- **TASK OBJECTIVE**
In full and without alteration, reproduce every record.

==== RECORDS TO PROCESS ====

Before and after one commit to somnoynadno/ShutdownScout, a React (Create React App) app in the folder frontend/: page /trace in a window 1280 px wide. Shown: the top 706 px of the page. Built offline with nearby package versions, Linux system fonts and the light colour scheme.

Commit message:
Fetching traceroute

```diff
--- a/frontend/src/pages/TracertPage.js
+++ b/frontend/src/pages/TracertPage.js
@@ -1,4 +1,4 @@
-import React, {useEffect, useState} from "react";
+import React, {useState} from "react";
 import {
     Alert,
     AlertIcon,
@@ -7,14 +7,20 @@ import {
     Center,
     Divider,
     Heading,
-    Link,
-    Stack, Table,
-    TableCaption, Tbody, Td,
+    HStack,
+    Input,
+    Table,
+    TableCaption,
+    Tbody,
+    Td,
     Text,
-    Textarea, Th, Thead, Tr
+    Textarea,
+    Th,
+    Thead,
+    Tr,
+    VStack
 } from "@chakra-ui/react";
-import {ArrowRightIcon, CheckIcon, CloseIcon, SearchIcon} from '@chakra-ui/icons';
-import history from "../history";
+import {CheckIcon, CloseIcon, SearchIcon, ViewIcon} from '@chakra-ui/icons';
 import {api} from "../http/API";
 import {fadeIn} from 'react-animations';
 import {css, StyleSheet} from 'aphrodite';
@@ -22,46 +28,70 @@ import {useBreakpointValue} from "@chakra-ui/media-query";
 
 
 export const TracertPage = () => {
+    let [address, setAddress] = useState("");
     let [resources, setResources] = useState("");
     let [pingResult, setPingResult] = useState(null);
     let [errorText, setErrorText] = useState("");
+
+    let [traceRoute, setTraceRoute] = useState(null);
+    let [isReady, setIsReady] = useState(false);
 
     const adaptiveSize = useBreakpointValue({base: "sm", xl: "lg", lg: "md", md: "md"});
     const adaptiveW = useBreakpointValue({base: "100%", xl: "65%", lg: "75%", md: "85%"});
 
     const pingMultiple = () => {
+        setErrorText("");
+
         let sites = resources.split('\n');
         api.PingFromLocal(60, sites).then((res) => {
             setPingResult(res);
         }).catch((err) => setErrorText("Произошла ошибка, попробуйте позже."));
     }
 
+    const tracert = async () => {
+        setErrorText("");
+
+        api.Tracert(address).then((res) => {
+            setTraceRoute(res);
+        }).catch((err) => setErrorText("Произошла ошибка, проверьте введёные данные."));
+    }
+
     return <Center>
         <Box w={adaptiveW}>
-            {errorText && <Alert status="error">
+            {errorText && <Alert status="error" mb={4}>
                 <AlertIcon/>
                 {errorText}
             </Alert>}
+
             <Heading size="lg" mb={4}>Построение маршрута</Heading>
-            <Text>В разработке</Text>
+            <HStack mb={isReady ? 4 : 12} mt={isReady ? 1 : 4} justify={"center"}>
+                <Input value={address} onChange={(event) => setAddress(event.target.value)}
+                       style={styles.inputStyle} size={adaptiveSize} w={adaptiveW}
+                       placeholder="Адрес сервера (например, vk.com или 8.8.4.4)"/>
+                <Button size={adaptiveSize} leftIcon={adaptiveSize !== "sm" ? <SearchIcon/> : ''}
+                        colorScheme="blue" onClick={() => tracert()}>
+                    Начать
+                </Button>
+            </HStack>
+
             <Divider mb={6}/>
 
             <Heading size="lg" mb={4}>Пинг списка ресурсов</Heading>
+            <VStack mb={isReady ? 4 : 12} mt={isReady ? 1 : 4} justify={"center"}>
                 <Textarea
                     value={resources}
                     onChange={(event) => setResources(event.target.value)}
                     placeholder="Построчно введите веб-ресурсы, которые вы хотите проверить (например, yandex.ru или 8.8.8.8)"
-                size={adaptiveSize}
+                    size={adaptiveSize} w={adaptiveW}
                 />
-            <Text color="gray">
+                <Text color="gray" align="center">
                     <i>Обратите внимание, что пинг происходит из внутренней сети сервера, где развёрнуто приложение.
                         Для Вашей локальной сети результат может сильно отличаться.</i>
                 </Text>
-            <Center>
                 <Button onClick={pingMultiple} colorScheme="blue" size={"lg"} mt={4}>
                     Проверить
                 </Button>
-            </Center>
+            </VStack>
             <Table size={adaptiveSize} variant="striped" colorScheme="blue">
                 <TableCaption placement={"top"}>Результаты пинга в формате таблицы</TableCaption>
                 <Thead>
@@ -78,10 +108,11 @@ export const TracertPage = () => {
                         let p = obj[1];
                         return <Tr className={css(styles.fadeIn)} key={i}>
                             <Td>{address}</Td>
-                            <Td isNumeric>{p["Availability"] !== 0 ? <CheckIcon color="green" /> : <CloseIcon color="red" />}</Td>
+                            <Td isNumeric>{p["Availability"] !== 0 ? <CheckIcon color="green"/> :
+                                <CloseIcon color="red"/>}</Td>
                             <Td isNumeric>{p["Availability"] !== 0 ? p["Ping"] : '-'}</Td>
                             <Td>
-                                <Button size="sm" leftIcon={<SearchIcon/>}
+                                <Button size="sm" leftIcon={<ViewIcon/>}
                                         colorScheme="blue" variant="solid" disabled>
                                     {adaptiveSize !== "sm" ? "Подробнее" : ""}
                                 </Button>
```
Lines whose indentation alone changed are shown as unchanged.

====

- **SOLUTION**
Before and after one commit to somnoynadno/ShutdownScout, a React (Create React App) app in the folder frontend/: page /trace in a window 1280 px wide. Shown: the top 706 px of the page. Built offline with nearby package versions, Linux system fonts and the light colour scheme.

Commit message:
Fetching traceroute

```diff
--- a/frontend/src/pages/TracertPage.js
+++ b/frontend/src/pages/TracertPage.js
@@ -1,4 +1,4 @@
-import React, {useEffect, useState} from "react";
+import React, {useState} from "react";
 import {
     Alert,
     AlertIcon,
@@ -7,14 +7,20 @@ import {
     Center,
     Divider,
     Heading,
-    Link,
-    Stack, Table,
-    TableCaption, Tbody, Td,
+    HStack,
+    Input,
+    Table,
+    TableCaption,
+    Tbody,
+    Td,
     Text,
-    Textarea, Th, Thead, Tr
+    Textarea,
+    Th,
+    Thead,
+    Tr,
+    VStack
 } from "@chakra-ui/react";
-import {ArrowRightIcon, CheckIcon, CloseIcon, SearchIcon} from '@chakra-ui/icons';
-import history from "../history";
+import {CheckIcon, CloseIcon, SearchIcon, ViewIcon} from '@chakra-ui/icons';
 import {api} from "../http/API";
 import {fadeIn} from 'react-animations';
 import {css, StyleSheet} from 'aphrodite';
@@ -22,46 +28,70 @@ import {useBreakpointValue} from "@chakra-ui/media-query";
 
 
 export const TracertPage = () => {
+    let [address, setAddress] = useState("");
     let [resources, setResources] = useState("");
     let [pingResult, setPingResult] = useState(null);
     let [errorText, setErrorText] = useState("");
+
+    let [traceRoute, setTraceRoute] = useState(null);
+    let [isReady, setIsReady] = useState(false);
 
     const adaptiveSize = useBreakpointValue({base: "sm", xl: "lg", lg: "md", md: "md"});
     const adaptiveW = useBreakpointValue({base: "100%", xl: "65%", lg: "75%", md: "85%"});
 
     const pingMultiple = () => {
+        setErrorText("");
+
         let sites = resources.split('\n');
         api.PingFromLocal(60, sites).then((res) => {
             setPingResult(res);
         }).catch((err) => setErrorText("Произошла ошибка, попробуйте позже."));
     }
 
+    const tracert = async () => {
+        setErrorText("");
+
+        api.Tracert(address).then((res) => {
+            setTraceRoute(res);
+        }).catch((err) => setErrorText("Произошла ошибка, проверьте введёные данные."));
+    }
+
     return <Center>
         <Box w={adaptiveW}>
-            {errorText && <Alert status="error">
+            {errorText && <Alert status="error" mb={4}>
                 <AlertIcon/>
                 {errorText}
             </Alert>}
+
             <Heading size="lg" mb={4}>Построение маршрута</Heading>
-            <Text>В разработке</Text>
+            <HStack mb={isReady ? 4 : 12} mt={isReady ? 1 : 4} justify={"center"}>
+                <Input value={address} onChange={(event) => setAddress(event.target.value)}
+                       style={styles.inputStyle} size={adaptiveSize} w={adaptiveW}
+                       placeholder="Адрес сервера (например, vk.com или 8.8.4.4)"/>
+                <Button size={adaptiveSize} leftIcon={adaptiveSize !== "sm" ? <SearchIcon/> : ''}
+                        colorScheme="blue" onClick={() => tracert()}>
+                    Начать
+                </Button>
+            </HStack>
+
             <Divider mb={6}/>
 
             <Heading size="lg" mb={4}>Пинг списка ресурсов</Heading>
+            <VStack mb={isReady ? 4 : 12} mt={isReady ? 1 : 4} justify={"center"}>
                 <Textarea
                     value={resources}
                     onChange={(event) => setResources(event.target.value)}
                     placeholder="Построчно введите веб-ресурсы, которые вы хотите проверить (например, yandex.ru или 8.8.8.8)"
-                size={adaptiveSize}
+                    size={adaptiveSize} w={adaptiveW}
                 />
-            <Text color="gray">
+                <Text color="gray" align="center">
                     <i>Обратите внимание, что пинг происходит из внутренней сети сервера, где развёрнуто приложение.
                         Для Вашей локальной сети результат может сильно отличаться.</i>
                 </Text>
-            <Center>
                 <Button onClick={pingMultiple} colorScheme="blue" size={"lg"} mt={4}>
                     Проверить
                 </Button>
-            </Center>
+            </VStack>
             <Table size={adaptiveSize} variant="striped" colorScheme="blue">
                 <TableCaption placement={"top"}>Результаты пинга в формате таблицы</TableCaption>
                 <Thead>
@@ -78,10 +108,11 @@ export const TracertPage = () => {
                         let p = obj[1];
                         return <Tr className={css(styles.fadeIn)} key={i}>
                             <Td>{address}</Td>
-                            <Td isNumeric>{p["Availability"] !== 0 ? <CheckIcon color="green" /> : <CloseIcon color="red" />}</Td>
+                            <Td isNumeric>{p["Availability"] !== 0 ? <CheckIcon color="green"/> :
+                                <CloseIcon color="red"/>}</Td>
                             <Td isNumeric>{p["Availability"] !== 0 ? p["Ping"] : '-'}</Td>
                             <Td>
-                                <Button size="sm" leftIcon={<SearchIcon/>}
+                                <Button size="sm" leftIcon={<ViewIcon/>}
                                         colorScheme="blue" variant="solid" disabled>
                                     {adaptiveSize !== "sm" ? "Подробнее" : ""}
                                 </Button>
```
Lines whose indentation alone changed are shown as unchanged.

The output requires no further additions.